Why aim of Japan was not completely out of reach

Japan's aim was not completely out of reach

So far, this is the biggest problem at the World Cup. Japan aim is not complete.

Germany was kicked out of the World Cup because of another questionable VAR call in Japan’s 2-1 win over Spain.

Hansi Flick’s team needed Spain to win the game, and that’s what happened in the first half, but Japan turned things around right after the break. Ritsu Doan scored the first goal for Samurai Blue before Ao Tanaka scored with a tap-in, but it was the second goal that really made people look twice.

The VAR scandal in Japan

Tanaka’s finish was fine, but before the ball was passed to him, it looked like the ball had gone out of play. It looked like Kaoru Mitoma got there a split second too late, but after a long VAR check, it was decided that the goal should stand.

No VAR replays or other proof of what happened were shown, so the controversy grew. Fans in the stadium and people watching at home didn’t know what was going on because the only replay they had seen was from the broadcasters. All things considered, the ball seemed to be out.

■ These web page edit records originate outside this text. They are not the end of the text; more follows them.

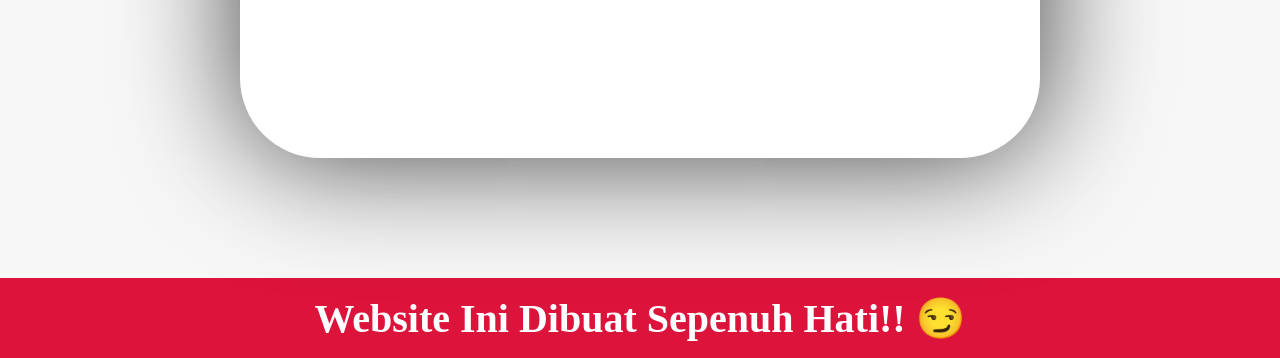
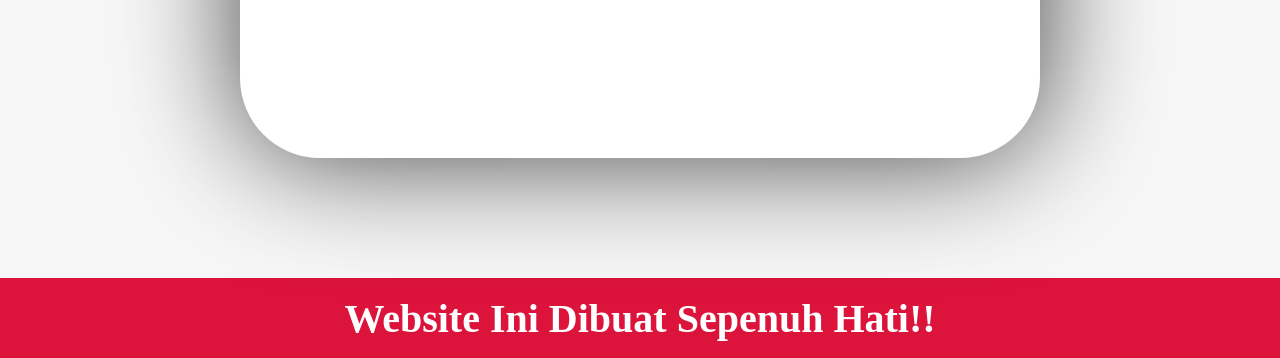
Before and after one commit to NizamFP/WebsiteTest, a plain HTML site: page about.html in a window 1280 px wide. Shown: the part 442-800 px from the top of the page. Drawn offline with Linux system fonts and the light colour scheme.

Commit message:
Removed Emoji

```diff
--- a/about.html
+++ b/about.html
@@ -33,7 +33,7 @@
 
         <!-- FOOTER -->
         <div class="container-footer">
-            <h1 class="h1-footer">Website Ini Dibuat Sepenuh Hati!! 😏</h1>
+            <h1 class="h1-footer">Website Ini Dibuat Sepenuh Hati!!</h1>
         </div>
         <!-- FOOTER END -->
        </div>
```
Also changed, not shown: contact.html (+1 -1 lines), index.html (+1 -1 lines).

But the people in the VAR station were sure they had enough evidence to say that the whole ball hadn’t crossed the line. You could call this a Japan VAR decision.

From freeze frames of the event, it looks like the ball’s curve is hanging over the goal line, which means the ball is still in play. The rule is like the one for corners, where the ball doesn’t have to be on the line as long as it’s close to it.

When it’s time, the officials will likely say more about it.